Stone Setting Classes Notes
There are many “pro’s & con’s” in teaching stone setting classes in a classroom, against private tutoring. I will explain both venues in great detail. These are my own observations, as I met met them both. I still teach both of these venues & relish being an instructor at any time, and anywhere!
…Gerry Lewy!

Stone Setting Classes: Classroom Teaching vs In-Shop Week Long Training Sessions

“Pro And Con” Observations 
From This Author / Teacher / Setter!

On my numerous visits around Canada and USA, I have been cordially accepted as a class- room teacher, as well as an active diamond setter. This familiar name title is easily recognized from my many years as a teacher at a community college here in Toronto. One of my many roles as a teacher is to travel to individual stores that have a bench craftsperson of either gender, and pass on my skills as a setter, as well as an instructor.
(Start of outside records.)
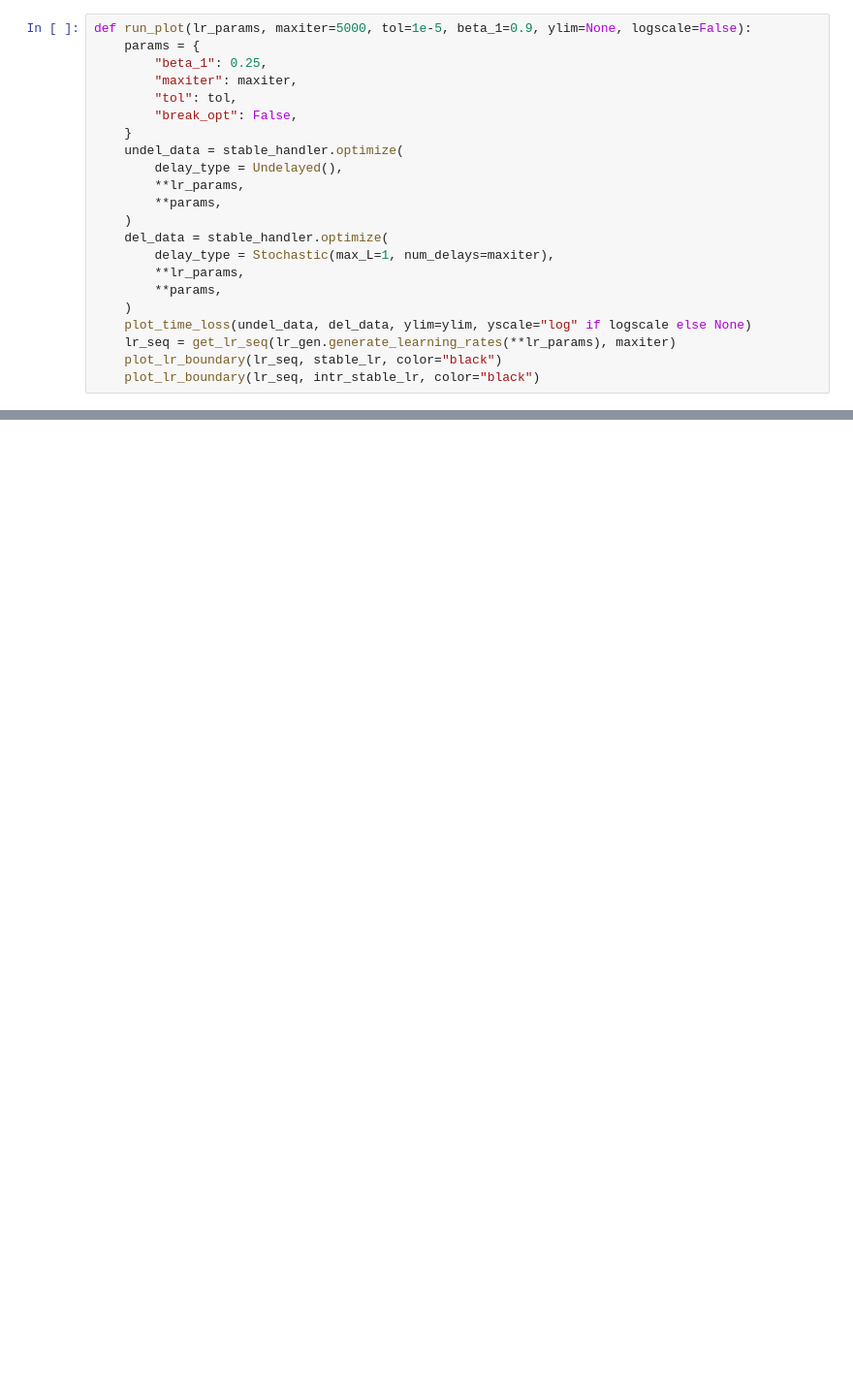
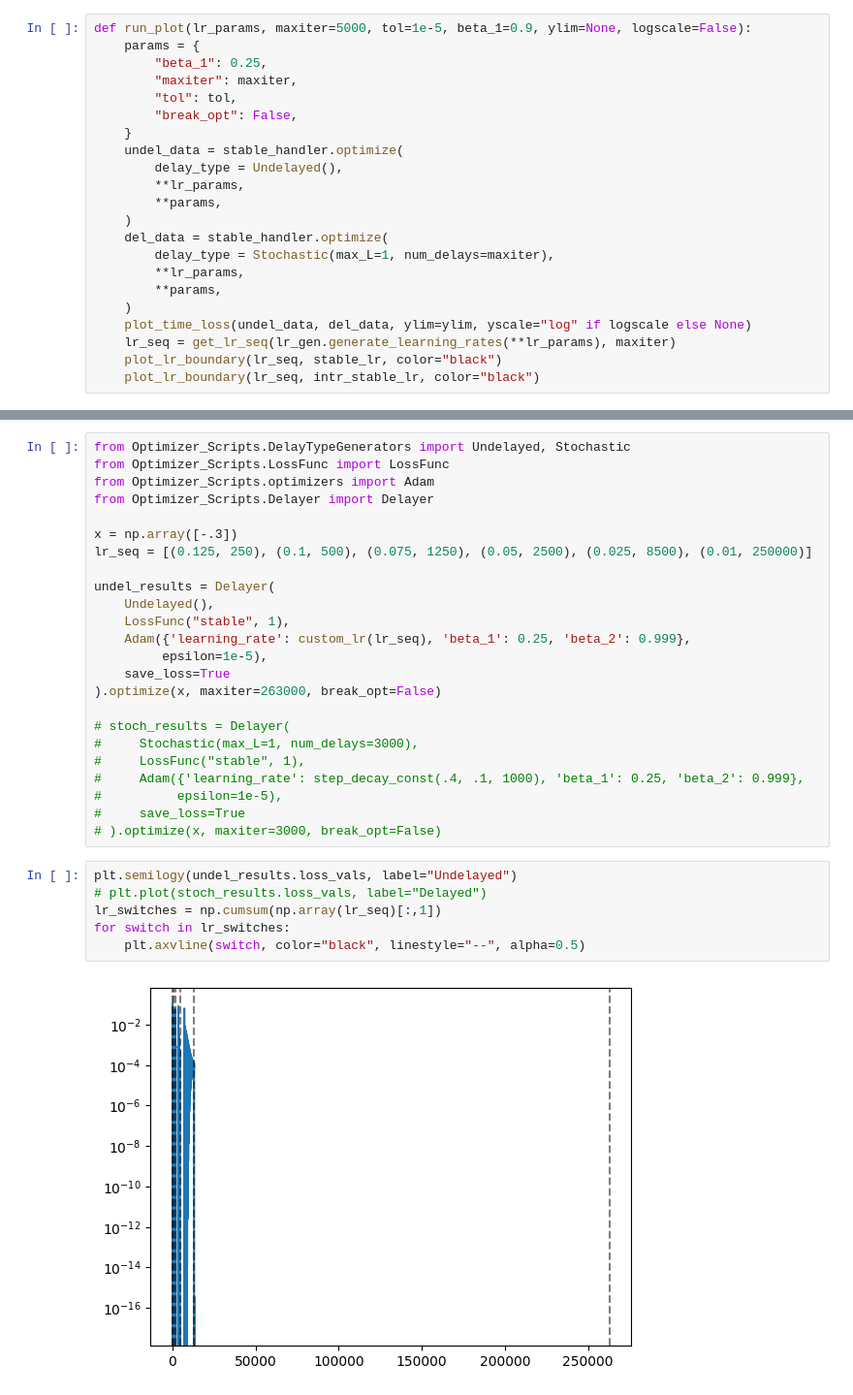
Before and after one commit to ebensonm/delay-optimizer, a Jupyter notebook: DelayEffects/stability.ipynb, the cells around one changed output, grey strips where cells are left out. Shown at 97% size. Drawn from its saved outputs; the diff is of its cells as text; blank space fills up the shorter version.

```diff
--- a/DelayEffects/stability.ipynb
+++ b/DelayEffects/stability.ipynb
@@ -430,0 +431,32 @@ array([[-2.82682612]])
+# %%
+from Optimizer_Scripts.DelayTypeGenerators import Undelayed, Stochastic
+from Optimizer_Scripts.LossFunc import LossFunc
+from Optimizer_Scripts.optimizers import Adam
+from Optimizer_Scripts.Delayer import Delayer
+
+x = np.array([-.3])
+lr_seq = [(0.125, 250), (0.1, 500), (0.075, 1250), (0.05, 2500), (0.025, 8500), (0.01, 250000)]
+
+undel_results = Delayer(
+    Undelayed(),
+    LossFunc("stable", 1),
+    Adam({'learning_rate': custom_lr(lr_seq), 'beta_1': 0.25, 'beta_2': 0.999},
+         epsilon=1e-5),
+    save_loss=True
+).optimize(x, maxiter=263000, break_opt=False)
+
+# stoch_results = Delayer(
+#     Stochastic(max_L=1, num_delays=3000),
+#     LossFunc("stable", 1),
+#     Adam({'learning_rate': step_decay_const(.4, .1, 1000), 'beta_1': 0.25, 'beta_2': 0.999},
+#          epsilon=1e-5),
+#     save_loss=True
+# ).optimize(x, maxiter=3000, break_opt=False)
+# %%
+plt.semilogy(undel_results.loss_vals, label="Undelayed")
+# plt.plot(stoch_results.loss_vals, label="Delayed")
+lr_switches = np.cumsum(np.array(lr_seq)[:,1])
+for switch in lr_switches:
+    plt.axvline(switch, color="black", linestyle="--", alpha=0.5)
+# %% [output]
+[figure, added]
```
Also changed, not shown: parts of 15 cells of this notebook, 1 other file.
With equal admiration to the student of either background, I wish to give the reasons just why “in-shop” training-sessions can be by far more rewarding to the student.

I prefer at this moment to give you the ‘pro and cons’ for each method of training. These are my personal observations, and not taken by a business poll or from outside sources.

Stone Setting Classes: The Classroom Environment

When I introduce myself to the class of estimated 10 or more students, I am concerned how many of those present will actually pick up on my skills, and hear me clearly. Also not too mention how many will use these new skills to the best of their ability? This is a daunting task, why? It is a very highly skilled labour intensive craft and such a craft cannot be taught with the aid of a video, or simple text bookit has to be shown up front at ‘first hand! Everyone in my class ‘must’ be motivated 100%, if not they will loose out in learning this new skill. I must administer information equally and prepare myself at a minutes notice to repeat each setting demonstration. For each step and I must make numerous diagrams to explain just what I am attempting to teach.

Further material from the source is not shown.